## TASK ITEM
When duplicating the records beneath this instruction, omit every picture and keep all else exact.

/---

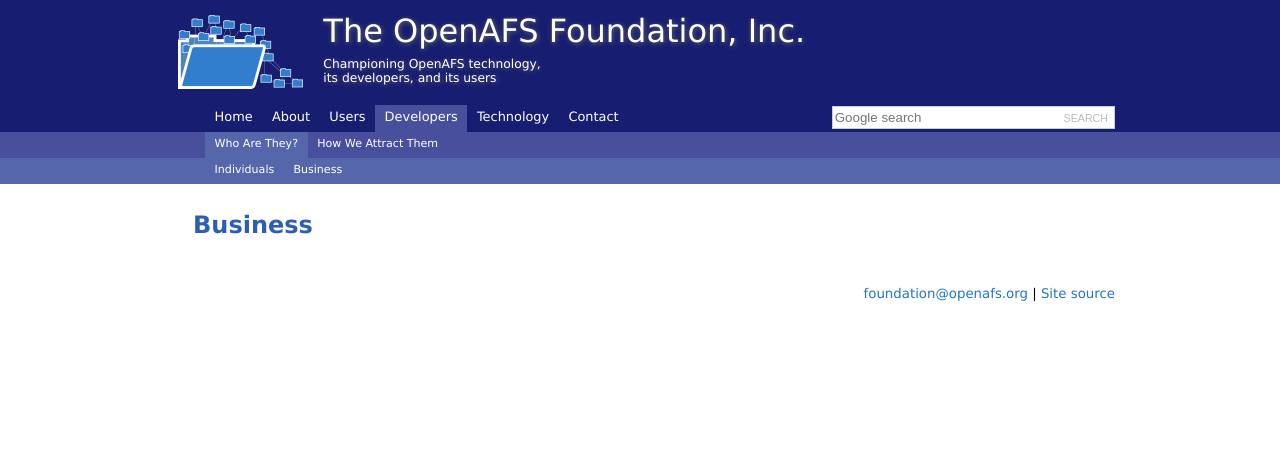
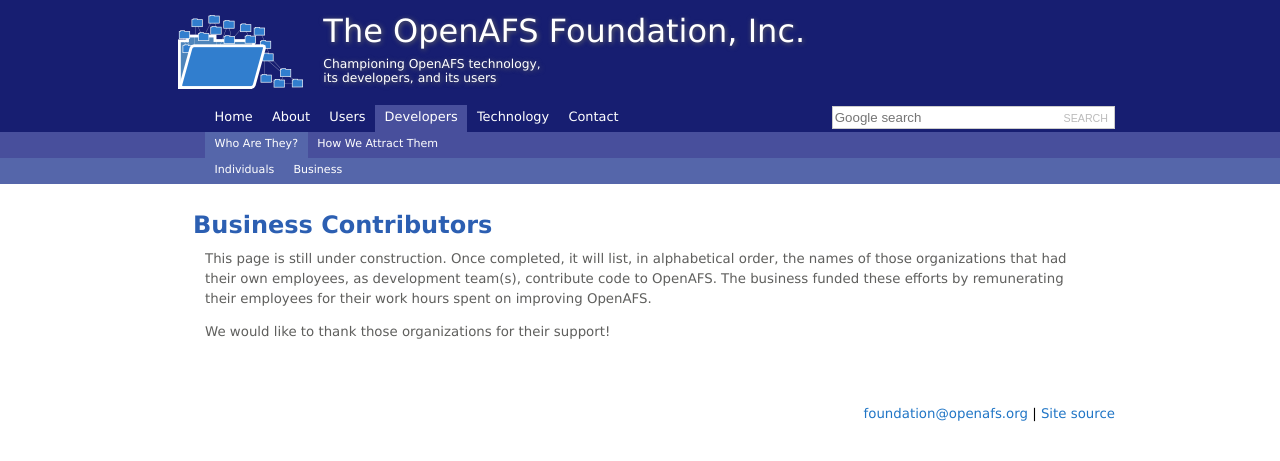
Before and after one commit to openafsfoundation/openafsfoundation.org, a Jekyll site: the page built from devs/business/index.md, in a window 1280 px wide. Shown: the top 461 px of the page. Built offline with Jekyll 4.4.1, drawn with Linux system fonts in a browser that asks for light colours.

Commit message:
/devs/business
construction site temp text.

```diff
--- a/devs/business/index.md
+++ b/devs/business/index.md
@@ -3,4 +3,8 @@
 nav: [devs,who]
 ---
 
-## Business ##
+## Business Contributors ##
+
+This page is still under construction.  Once completed, it will list, in alphabetical order, the names of those organizations that had their own employees, as development team(s), contribute code to OpenAFS.  The business funded these efforts by remunerating their employees for their work hours spent on improving OpenAFS.
+
+We would like to thank those organizations for their support!
```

\---

## TASK SOLUTION
Before and after one commit to openafsfoundation/openafsfoundation.org, a Jekyll site: the page built from devs/business/index.md, in a window 1280 px wide. Shown: the top 461 px of the page. Built offline with Jekyll 4.4.1, drawn with Linux system fonts in a browser that asks for light colours.

Commit message:
/devs/business
construction site temp text.

```diff
--- a/devs/business/index.md
+++ b/devs/business/index.md
@@ -3,4 +3,8 @@
 nav: [devs,who]
 ---
 
-## Business ##
+## Business Contributors ##
+
+This page is still under construction.  Once completed, it will list, in alphabetical order, the names of those organizations that had their own employees, as development team(s), contribute code to OpenAFS.  The business funded these efforts by remunerating their employees for their work hours spent on improving OpenAFS.
+
+We would like to thank those organizations for their support!
```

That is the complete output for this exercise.